[Dataset records]
------------

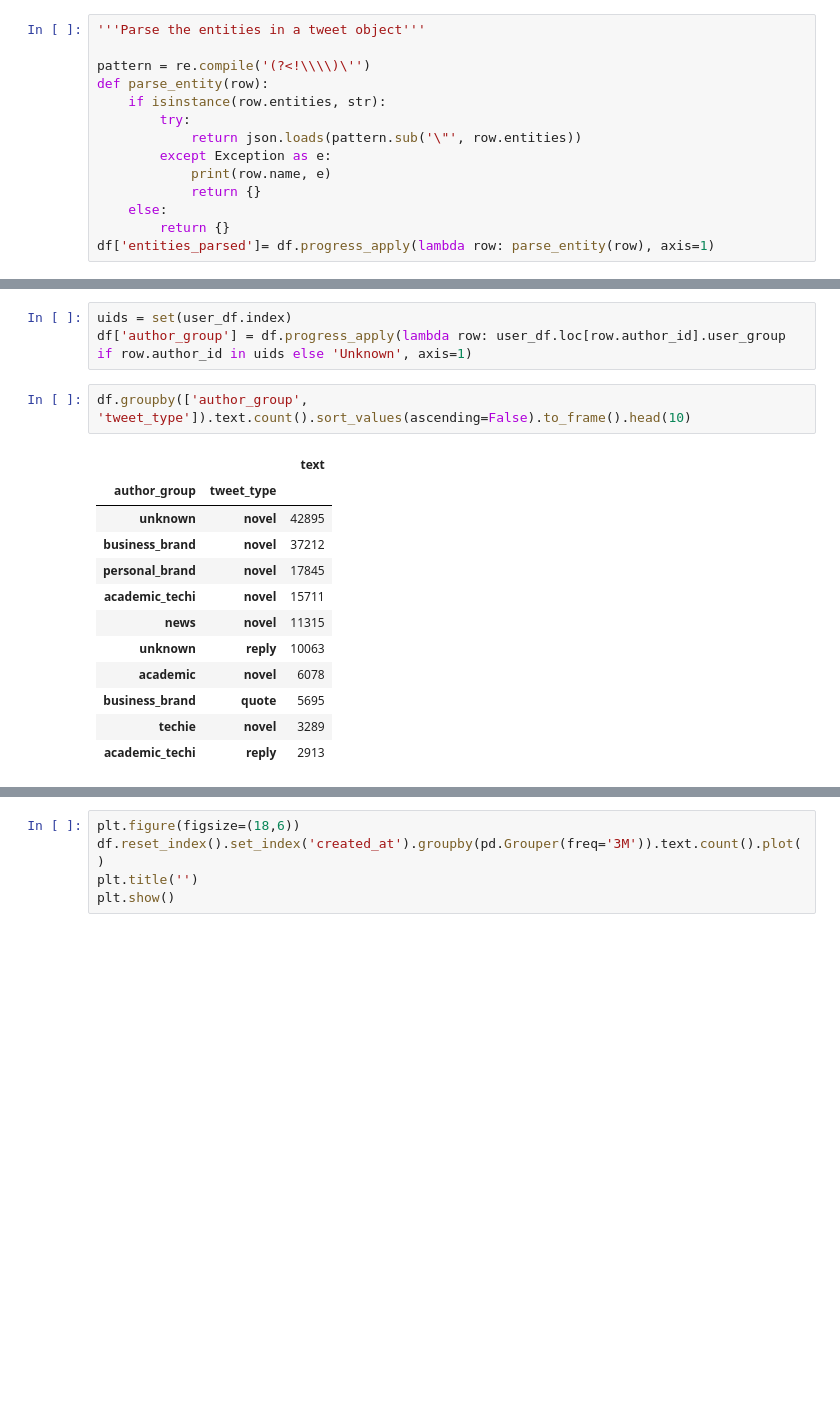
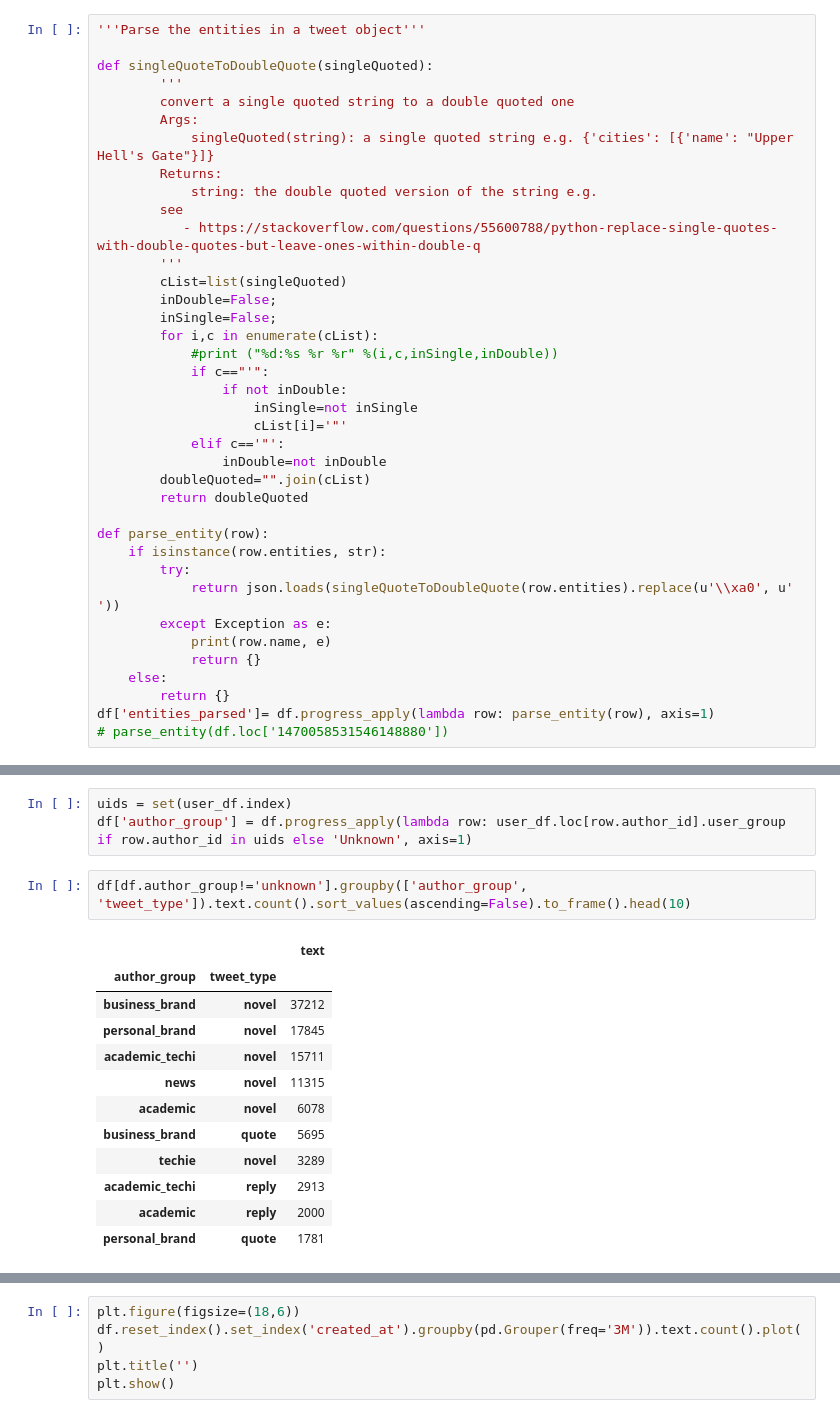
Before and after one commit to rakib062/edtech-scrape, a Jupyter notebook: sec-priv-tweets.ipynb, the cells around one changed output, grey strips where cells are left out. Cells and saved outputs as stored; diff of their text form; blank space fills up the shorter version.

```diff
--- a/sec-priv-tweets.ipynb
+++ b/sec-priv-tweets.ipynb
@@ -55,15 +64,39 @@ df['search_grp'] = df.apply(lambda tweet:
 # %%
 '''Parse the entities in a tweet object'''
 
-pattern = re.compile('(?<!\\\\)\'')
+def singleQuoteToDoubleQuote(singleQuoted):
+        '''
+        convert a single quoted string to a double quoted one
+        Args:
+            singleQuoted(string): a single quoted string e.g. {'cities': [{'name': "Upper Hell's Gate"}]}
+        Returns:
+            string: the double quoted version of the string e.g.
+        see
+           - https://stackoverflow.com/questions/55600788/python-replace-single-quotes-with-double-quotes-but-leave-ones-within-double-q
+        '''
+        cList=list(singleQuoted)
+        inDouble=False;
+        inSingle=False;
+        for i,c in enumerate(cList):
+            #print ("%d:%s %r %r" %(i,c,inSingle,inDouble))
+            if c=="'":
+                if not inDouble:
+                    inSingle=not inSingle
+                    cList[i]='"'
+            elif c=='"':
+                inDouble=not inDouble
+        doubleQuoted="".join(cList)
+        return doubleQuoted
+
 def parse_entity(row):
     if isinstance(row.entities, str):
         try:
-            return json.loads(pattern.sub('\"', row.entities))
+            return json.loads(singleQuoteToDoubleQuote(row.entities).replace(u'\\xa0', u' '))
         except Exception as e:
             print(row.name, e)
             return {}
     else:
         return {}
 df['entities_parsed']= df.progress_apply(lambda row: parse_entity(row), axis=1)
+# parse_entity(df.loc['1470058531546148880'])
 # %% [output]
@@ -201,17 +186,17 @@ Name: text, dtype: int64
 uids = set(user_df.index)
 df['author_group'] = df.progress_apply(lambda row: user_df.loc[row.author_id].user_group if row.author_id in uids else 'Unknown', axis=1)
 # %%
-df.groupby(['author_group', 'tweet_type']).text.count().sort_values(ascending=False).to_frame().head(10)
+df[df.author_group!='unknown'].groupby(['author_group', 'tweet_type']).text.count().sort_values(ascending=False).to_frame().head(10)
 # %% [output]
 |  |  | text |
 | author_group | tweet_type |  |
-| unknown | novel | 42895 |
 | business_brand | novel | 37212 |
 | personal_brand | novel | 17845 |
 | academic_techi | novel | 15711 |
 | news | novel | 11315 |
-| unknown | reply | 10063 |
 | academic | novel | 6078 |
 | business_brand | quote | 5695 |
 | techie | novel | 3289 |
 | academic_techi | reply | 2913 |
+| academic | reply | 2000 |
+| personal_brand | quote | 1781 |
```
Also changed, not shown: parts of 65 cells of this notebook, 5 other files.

------------

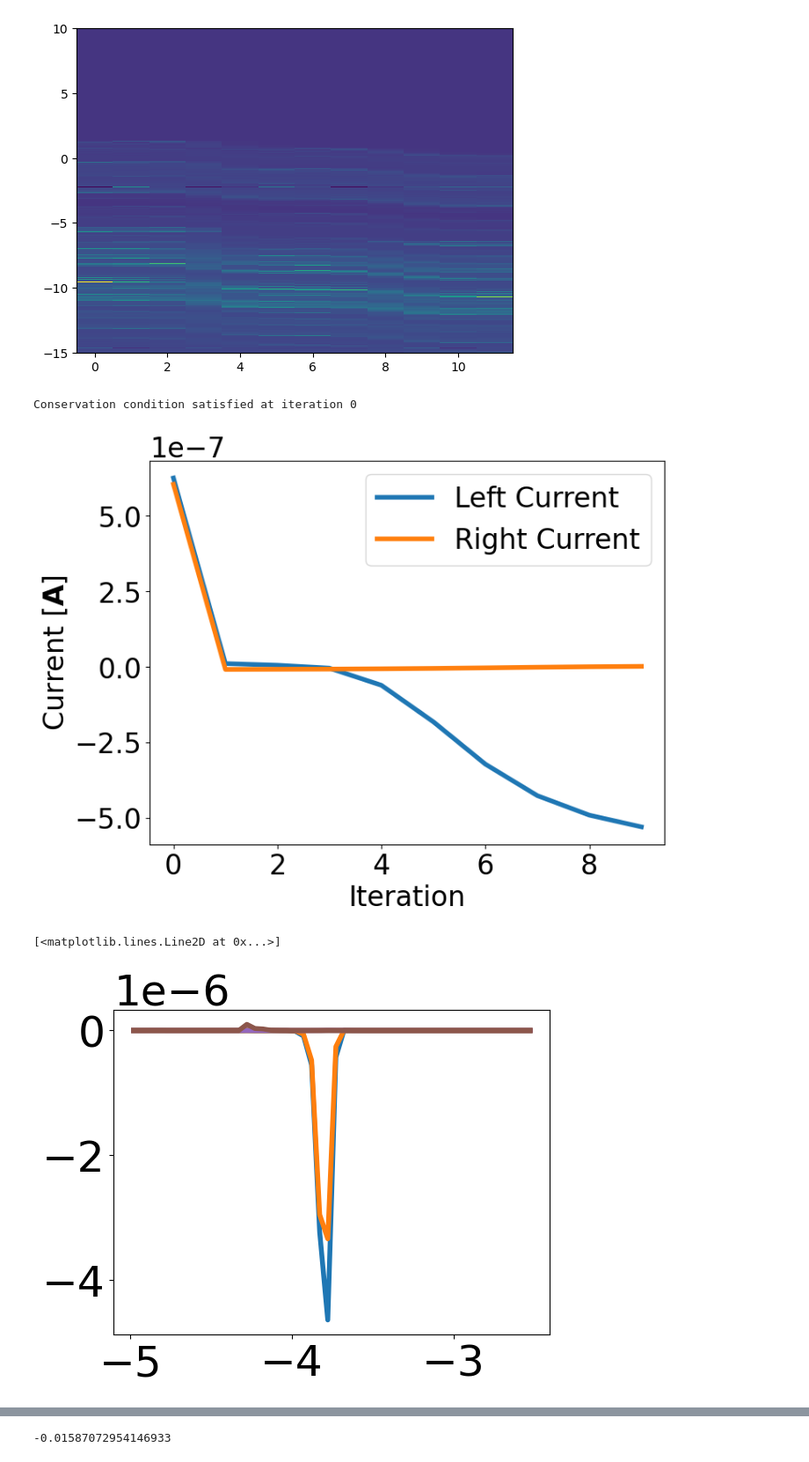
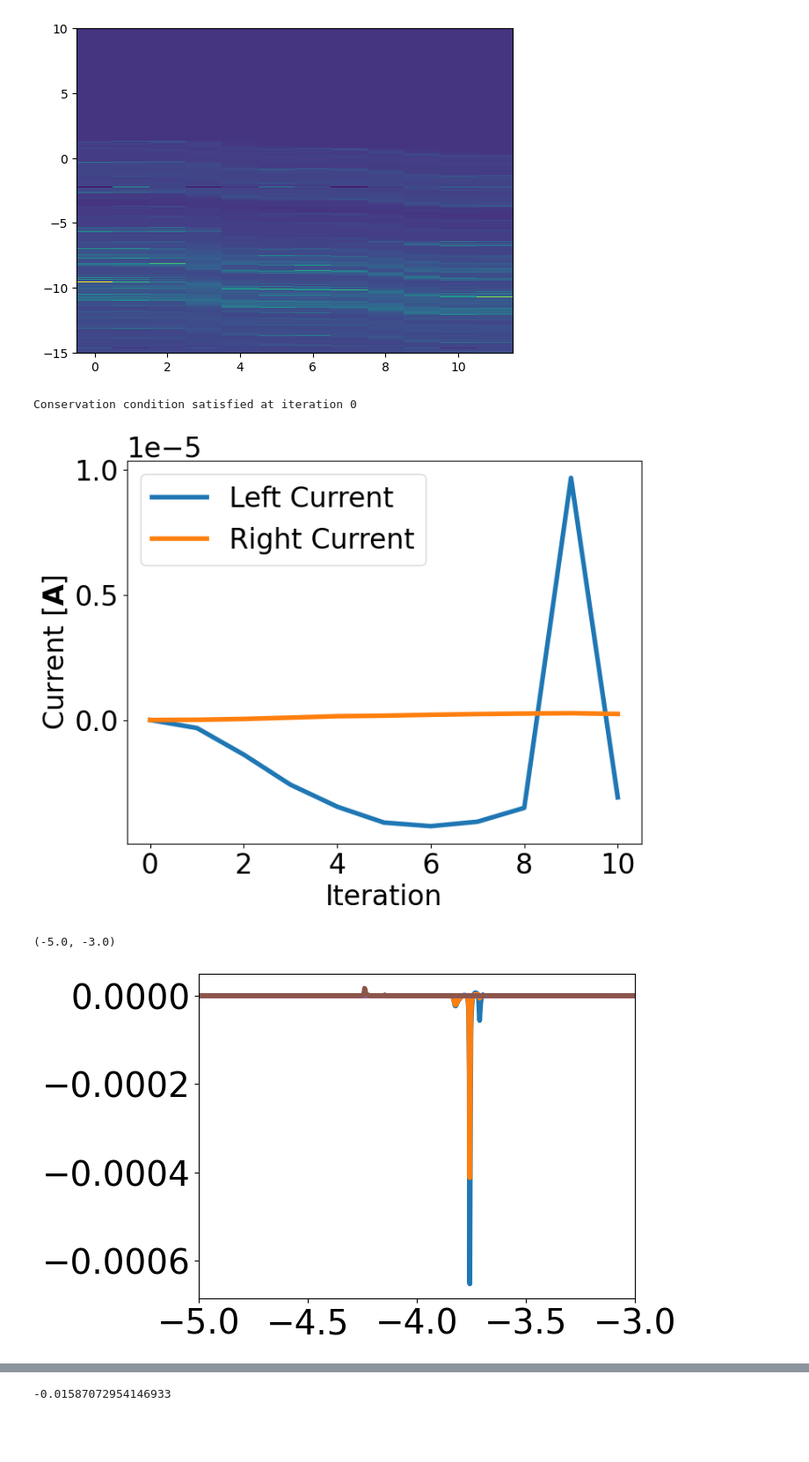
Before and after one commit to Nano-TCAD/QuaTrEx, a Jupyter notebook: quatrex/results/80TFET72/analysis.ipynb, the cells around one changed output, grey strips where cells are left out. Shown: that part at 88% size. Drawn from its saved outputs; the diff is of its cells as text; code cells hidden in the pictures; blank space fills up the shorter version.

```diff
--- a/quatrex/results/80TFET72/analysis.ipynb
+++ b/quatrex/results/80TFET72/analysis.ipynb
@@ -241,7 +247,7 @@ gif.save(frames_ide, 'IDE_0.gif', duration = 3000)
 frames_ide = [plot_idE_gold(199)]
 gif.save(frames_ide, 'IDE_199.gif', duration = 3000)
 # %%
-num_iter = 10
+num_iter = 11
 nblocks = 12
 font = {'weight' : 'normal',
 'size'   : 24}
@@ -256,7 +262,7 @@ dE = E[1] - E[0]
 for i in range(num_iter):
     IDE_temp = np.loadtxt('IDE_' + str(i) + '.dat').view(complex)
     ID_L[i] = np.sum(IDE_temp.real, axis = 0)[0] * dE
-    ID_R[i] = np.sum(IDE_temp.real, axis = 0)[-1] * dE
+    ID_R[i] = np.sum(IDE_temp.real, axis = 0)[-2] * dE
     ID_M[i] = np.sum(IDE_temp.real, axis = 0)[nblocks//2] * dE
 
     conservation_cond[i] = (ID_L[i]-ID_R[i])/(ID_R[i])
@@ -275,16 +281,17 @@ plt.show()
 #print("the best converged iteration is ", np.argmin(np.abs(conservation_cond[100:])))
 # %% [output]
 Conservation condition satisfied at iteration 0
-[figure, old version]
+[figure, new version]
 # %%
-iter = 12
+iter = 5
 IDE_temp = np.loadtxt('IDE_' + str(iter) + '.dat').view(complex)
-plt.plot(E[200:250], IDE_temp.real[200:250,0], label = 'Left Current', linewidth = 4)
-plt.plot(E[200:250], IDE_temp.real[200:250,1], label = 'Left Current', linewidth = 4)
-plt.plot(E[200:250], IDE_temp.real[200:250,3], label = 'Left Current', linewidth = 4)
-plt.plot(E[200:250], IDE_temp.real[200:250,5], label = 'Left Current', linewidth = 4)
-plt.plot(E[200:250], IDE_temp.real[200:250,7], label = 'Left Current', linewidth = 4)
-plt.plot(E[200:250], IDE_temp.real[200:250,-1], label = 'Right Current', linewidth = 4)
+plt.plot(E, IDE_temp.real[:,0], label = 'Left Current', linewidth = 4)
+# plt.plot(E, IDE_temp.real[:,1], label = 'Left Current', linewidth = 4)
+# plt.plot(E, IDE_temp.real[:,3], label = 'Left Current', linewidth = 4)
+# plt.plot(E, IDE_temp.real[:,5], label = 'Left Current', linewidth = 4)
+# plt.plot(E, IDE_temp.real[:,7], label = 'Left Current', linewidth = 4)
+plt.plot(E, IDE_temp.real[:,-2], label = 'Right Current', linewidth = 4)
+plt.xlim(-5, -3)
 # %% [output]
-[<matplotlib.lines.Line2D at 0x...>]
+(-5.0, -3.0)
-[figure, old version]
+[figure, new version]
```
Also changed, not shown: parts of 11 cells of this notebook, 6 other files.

------------

THE PROBLEM: Answer with one number: how many lines of the entries above include the word "count".

THE ANSWER: 2